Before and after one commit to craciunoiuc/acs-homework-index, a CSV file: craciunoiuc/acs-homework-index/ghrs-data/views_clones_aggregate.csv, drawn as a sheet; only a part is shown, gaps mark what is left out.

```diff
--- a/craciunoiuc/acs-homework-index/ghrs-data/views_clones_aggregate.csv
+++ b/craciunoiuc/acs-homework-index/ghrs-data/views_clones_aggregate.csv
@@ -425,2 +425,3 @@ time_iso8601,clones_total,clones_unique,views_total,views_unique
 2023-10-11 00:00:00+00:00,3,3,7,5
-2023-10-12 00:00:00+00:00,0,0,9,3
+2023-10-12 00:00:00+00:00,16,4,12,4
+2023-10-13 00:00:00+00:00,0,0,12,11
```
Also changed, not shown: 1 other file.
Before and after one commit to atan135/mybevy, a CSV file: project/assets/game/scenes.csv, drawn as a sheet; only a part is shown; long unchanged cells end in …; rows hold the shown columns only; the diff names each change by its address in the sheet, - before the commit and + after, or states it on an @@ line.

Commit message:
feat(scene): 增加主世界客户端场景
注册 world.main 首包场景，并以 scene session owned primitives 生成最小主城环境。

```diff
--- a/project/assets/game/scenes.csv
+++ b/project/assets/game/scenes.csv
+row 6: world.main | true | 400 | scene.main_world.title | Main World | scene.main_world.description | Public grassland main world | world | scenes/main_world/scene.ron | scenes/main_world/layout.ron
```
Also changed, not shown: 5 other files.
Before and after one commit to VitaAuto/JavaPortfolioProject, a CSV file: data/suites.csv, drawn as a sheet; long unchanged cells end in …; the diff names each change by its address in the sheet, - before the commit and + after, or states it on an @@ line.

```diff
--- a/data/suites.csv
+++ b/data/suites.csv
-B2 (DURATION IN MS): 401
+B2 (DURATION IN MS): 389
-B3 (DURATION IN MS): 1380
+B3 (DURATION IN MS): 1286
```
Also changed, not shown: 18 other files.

***

Description of the task:
Copy the entire listing exactly. Do not skip a line.

Answer for the task:
Before and after one commit to craciunoiuc/acs-homework-index, a CSV file: craciunoiuc/acs-homework-index/ghrs-data/views_clones_aggregate.csv, drawn as a sheet; only a part is shown, gaps mark what is left out.

```diff
--- a/craciunoiuc/acs-homework-index/ghrs-data/views_clones_aggregate.csv
+++ b/craciunoiuc/acs-homework-index/ghrs-data/views_clones_aggregate.csv
@@ -425,2 +425,3 @@ time_iso8601,clones_total,clones_unique,views_total,views_unique
 2023-10-11 00:00:00+00:00,3,3,7,5
-2023-10-12 00:00:00+00:00,0,0,9,3
+2023-10-12 00:00:00+00:00,16,4,12,4
+2023-10-13 00:00:00+00:00,0,0,12,11
```
Also changed, not shown: 1 other file.
Before and after one commit to atan135/mybevy, a CSV file: project/assets/game/scenes.csv, drawn as a sheet; only a part is shown; long unchanged cells end in …; rows hold the shown columns only; the diff names each change by its address in the sheet, - before the commit and + after, or states it on an @@ line.

Commit message:
feat(scene): 增加主世界客户端场景
注册 world.main 首包场景，并以 scene session owned primitives 生成最小主城环境。

```diff
--- a/project/assets/game/scenes.csv
+++ b/project/assets/game/scenes.csv
+row 6: world.main | true | 400 | scene.main_world.title | Main World | scene.main_world.description | Public grassland main world | world | scenes/main_world/scene.ron | scenes/main_world/layout.ron
```
Also changed, not shown: 5 other files.
Before and after one commit to VitaAuto/JavaPortfolioProject, a CSV file: data/suites.csv, drawn as a sheet; long unchanged cells end in …; the diff names each change by its address in the sheet, - before the commit and + after, or states it on an @@ line.

```diff
--- a/data/suites.csv
+++ b/data/suites.csv
-B2 (DURATION IN MS): 401
+B2 (DURATION IN MS): 389
-B3 (DURATION IN MS): 1380
+B3 (DURATION IN MS): 1286
```
Also changed, not shown: 18 other files.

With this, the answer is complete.